─── Provided information ───

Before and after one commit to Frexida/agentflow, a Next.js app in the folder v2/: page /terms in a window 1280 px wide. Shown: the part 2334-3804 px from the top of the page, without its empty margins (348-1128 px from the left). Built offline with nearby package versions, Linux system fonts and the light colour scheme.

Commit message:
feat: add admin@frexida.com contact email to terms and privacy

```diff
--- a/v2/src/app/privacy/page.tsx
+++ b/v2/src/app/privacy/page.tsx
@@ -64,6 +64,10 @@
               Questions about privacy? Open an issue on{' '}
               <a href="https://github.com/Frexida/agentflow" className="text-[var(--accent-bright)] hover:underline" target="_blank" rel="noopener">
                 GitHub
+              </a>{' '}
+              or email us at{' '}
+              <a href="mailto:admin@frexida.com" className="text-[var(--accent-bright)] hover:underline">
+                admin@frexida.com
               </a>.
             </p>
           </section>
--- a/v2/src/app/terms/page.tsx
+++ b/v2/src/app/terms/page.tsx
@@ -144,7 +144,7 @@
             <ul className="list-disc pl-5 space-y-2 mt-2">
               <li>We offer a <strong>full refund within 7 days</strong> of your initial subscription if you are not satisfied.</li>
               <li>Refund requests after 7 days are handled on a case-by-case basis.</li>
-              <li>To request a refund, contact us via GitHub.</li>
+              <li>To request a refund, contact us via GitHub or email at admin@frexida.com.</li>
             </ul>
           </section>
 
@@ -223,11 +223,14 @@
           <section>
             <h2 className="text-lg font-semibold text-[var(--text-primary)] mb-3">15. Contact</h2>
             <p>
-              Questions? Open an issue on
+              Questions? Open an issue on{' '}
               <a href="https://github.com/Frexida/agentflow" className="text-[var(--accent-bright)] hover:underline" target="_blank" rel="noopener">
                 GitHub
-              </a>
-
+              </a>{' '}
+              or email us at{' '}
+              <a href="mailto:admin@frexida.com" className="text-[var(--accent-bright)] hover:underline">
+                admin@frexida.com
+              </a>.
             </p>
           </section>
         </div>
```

───
─── Provided information ───

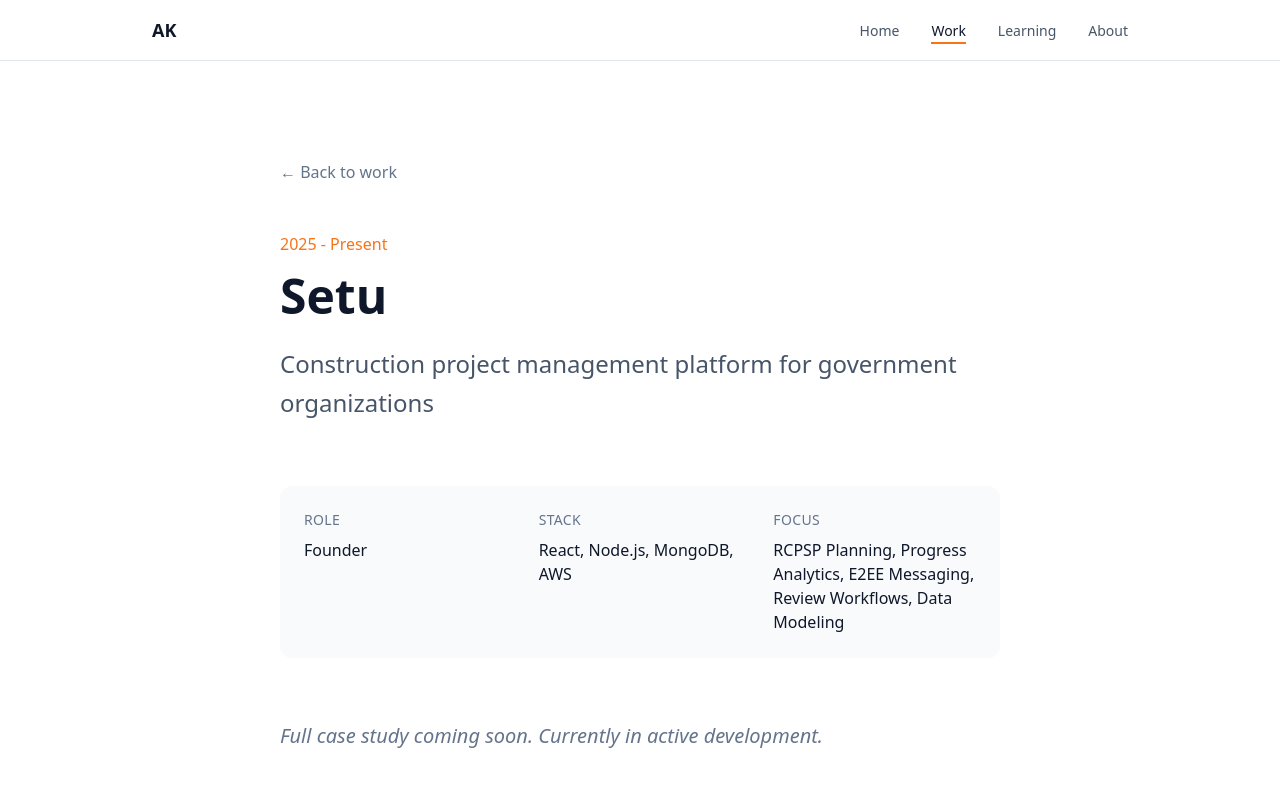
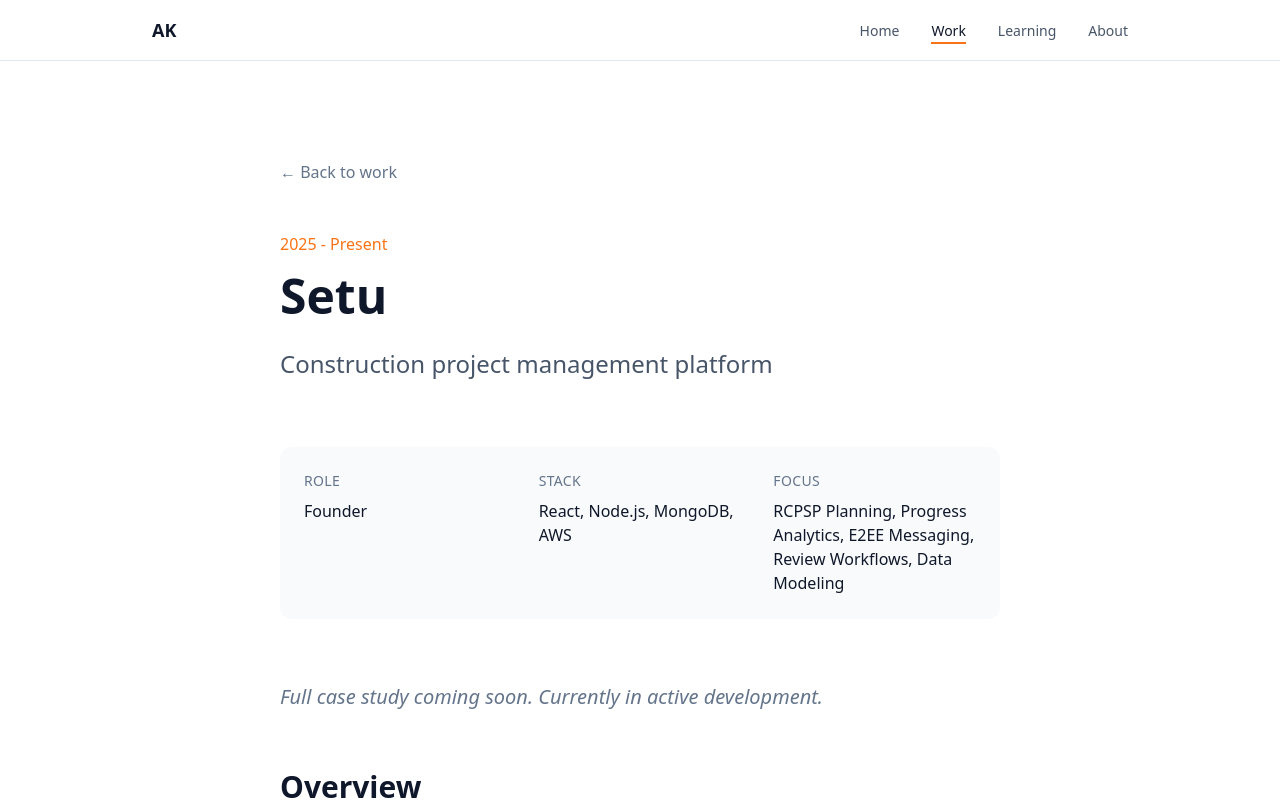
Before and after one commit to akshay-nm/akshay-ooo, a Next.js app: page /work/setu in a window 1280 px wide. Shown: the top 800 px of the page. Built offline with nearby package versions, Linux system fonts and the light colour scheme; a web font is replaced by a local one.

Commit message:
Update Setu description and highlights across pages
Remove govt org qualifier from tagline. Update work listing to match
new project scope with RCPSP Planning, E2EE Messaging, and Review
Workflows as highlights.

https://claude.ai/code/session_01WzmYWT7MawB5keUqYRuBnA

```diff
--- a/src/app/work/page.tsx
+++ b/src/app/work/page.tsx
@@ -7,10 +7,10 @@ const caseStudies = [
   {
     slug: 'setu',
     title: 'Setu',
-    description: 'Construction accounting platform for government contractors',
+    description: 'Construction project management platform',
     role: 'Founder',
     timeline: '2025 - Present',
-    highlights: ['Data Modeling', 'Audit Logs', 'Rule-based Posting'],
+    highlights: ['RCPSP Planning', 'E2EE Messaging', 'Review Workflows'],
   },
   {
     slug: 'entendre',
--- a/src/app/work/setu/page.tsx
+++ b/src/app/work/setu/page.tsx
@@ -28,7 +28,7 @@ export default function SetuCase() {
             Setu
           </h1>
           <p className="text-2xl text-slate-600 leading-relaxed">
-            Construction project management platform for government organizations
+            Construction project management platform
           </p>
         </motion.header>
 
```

───

Brief —
Once the lines above that include "issue" are counted, report the number and nothing else.

Task answer —
3